Mayor James Snyder said Thursday he reached out to Gary Mayor Karen Freeman-Wilson on Wednesday to offer assistance following this week's snow storm that dumped nearly 20 inches of snow in some parts of Gary.
He sent four snowplows to Gary to assist that city's crews to clean streets from 2:30 to 10:30 p.m. Two of the plows were called back to Portage in the late afternoon when snow began falling there again.
Snyder said he got the idea after he spoke with City Councilman Mark Oprisko, who told him the roads were impassable in some parts of Lake County and that Oprisko couldn't get to his business in Munster.
"I thought about how many of our residents who might not be able to get to work or residents from there who couldn't get to our stores," Snyder said.
Freeman-Wilson said she received a text from Snyder offering help.
"I looked at it from the perspective that we do mutual aid with fire and police," she said, adding her city was grateful for the help.
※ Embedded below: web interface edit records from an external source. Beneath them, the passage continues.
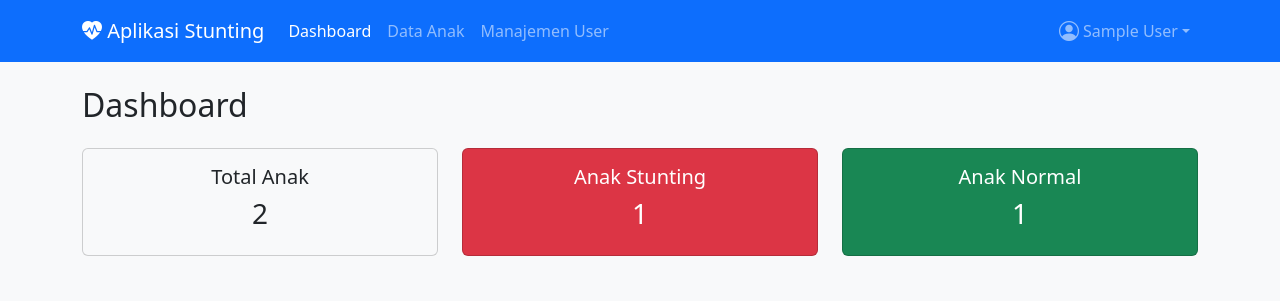
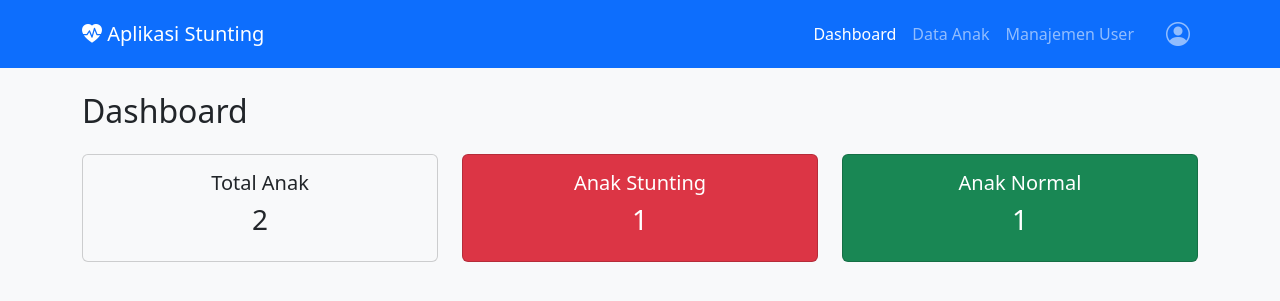
Before and after one commit to mdbahrulilmi/stunting-prediction-flask, a Flask app: page /dashboard in a window 1280 px wide. Shown: the top 301 px of the page. Run offline with Flask 3, Linux system fonts and the light colour scheme; the visitor is signed in with stand-in values (Sample User, id 1).

Commit message:
fix navbar

```diff
--- a/templates/base.html
+++ b/templates/base.html
@@ -13,12 +13,7 @@
         <a class="navbar-brand" href="{{ url_for('dashboard') }}">
                 <i class="bi bi-heart-pulse-fill"></i> Aplikasi Stunting
             </a>
-            {% if session.get('user_id') %}
-            <button class="navbar-toggler" type="button" data-bs-toggle="collapse" data-bs-target="#navbarNav">
-                <span class="navbar-toggler-icon"></span>
-            </button>
-            <div class="collapse navbar-collapse" id="navbarNav">
-                <ul class="navbar-nav me-auto mb-2 mb-lg-0">
+        <ul class="navbar-nav ms-auto d-flex align-items-center">
             <li class="nav-item">
                 <a href="{{ url_for('dashboard') }}" class="nav-link {% if request.endpoint == 'dashboard' %}active{% endif %}">Dashboard</a>
             </li>
@@ -30,26 +25,15 @@
                 <a href="{{ url_for('manajemen_user') }}" class="nav-link {% if request.endpoint == 'manajemen_user' %}active{% endif %}">Manajemen User</a>
             </li>
             {% endif %}
-                </ul>
-
-                <ul class="navbar-nav ms-auto mb-2 mb-lg-0">
-                    <li class="nav-item dropdown">
-                        <a class="nav-link dropdown-toggle d-flex align-items-center" href="#" role="button" data-bs-toggle="dropdown">
-                            <i class="bi bi-person-circle fs-5 me-1"></i>
-                            <span class="d-none d-sm-inline">{{ session.get('nama_lengkap', 'Profil') }}</span>
+            <li class="nav-item ms-3">
+                <a href="{{ url_for('profil') }}" class="nav-link d-flex align-items-center">
+                    <i class="bi bi-person-circle fs-4"></i>
                 </a>
-                        <ul class="dropdown-menu dropdown-menu-end shadow-sm">
-                            <li><a class="dropdown-item" href="{{ url_for('profil') }}"><i class="bi bi-person me-2"></i> Profil</a></li>
-                            <li><hr class="dropdown-divider"></li>
-                            <li><a class="dropdown-item text-danger" href="{{ url_for('logout') }}"><i class="bi bi-box-arrow-right me-2"></i> Logout</a></li>
-                        </ul>
             </li>
         </ul>
     </div>
+</nav>
 
-            {% endif %}
-        </div>
-    </nav>
     <div class="container mt-4">
         {% with messages = get_flashed_messages(with_categories=true) %}
             {% if messages %}
```
Lines whose indentation alone changed are shown as unchanged.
Oprisko, who led the criticism of Snyder's decision through a series of sometimes heated text messages between the mayor and City Council members Wednesday night, said he never suggested Snyder send city plows to help Gary or any other community.
"I'm highly irritated over this," Oprisko said Thursday.
"This has never been done before," he said, adding that while he believes mutual aid between communities is beneficial, that this week's snowstorm did not qualify as a catastrophe. "I could understand it if it was a tornado or a major fire. This was nothing major. It was a waste of our taxpayers' dollars. He should personally pay for it."
Oprisko said he also objected because Snyder did not consult the council, which is the fiscal body of the city, before sending the plows to Gary.
Council President Sue Lynch and member Liz Modesto agreed with Oprisko.
"I'm not opposed to helping out a community in a disaster," said Modesto, adding she didn't believe the snowstorm qualified. She also questioned taxing the limits of Portage's plow drivers who have worked hard this winter clearing Portage streets.
"I believe in mutual aid for the fire and police, but I'm not sure that extends to streets," said Lynch, adding making the decision without council input puts council members in a bad situation because they receive telephone calls from residents wanting to know what's happening.
"All we want is the facts, which is what we would have had had we been asked about it," she said.
Council member John Cannon said he supported Snyder's decision and believes he has the authority to make it without council input.
"We have to reach out to the communities that need help. This was a catastrophic situation," he said, adding that 13 of his employees who live in Lake County couldn't get to work in Portage on Wednesday because of the snow.
Tim Bono, one of the plow drivers sent to Gary, said they helped in the Miller and Glen Park sections of the city, working with Gary drivers to open streets. Bono said drivers returned to Portage with full fuel tanks and salt supplies.
Snyder said he believes the gesture to Gary cost Portage residents less than $500.
"This administration will never apologize for helping our neighbors who faced disaster. By helping our neighbors in Gary, we helped Portage local businesses where some of those residents shop and work," Snyder said. "Our entire street department is holding their heads up high today because we were able to be on the giving end of help instead of the receiving end. The City Council should be holding theirs high as well."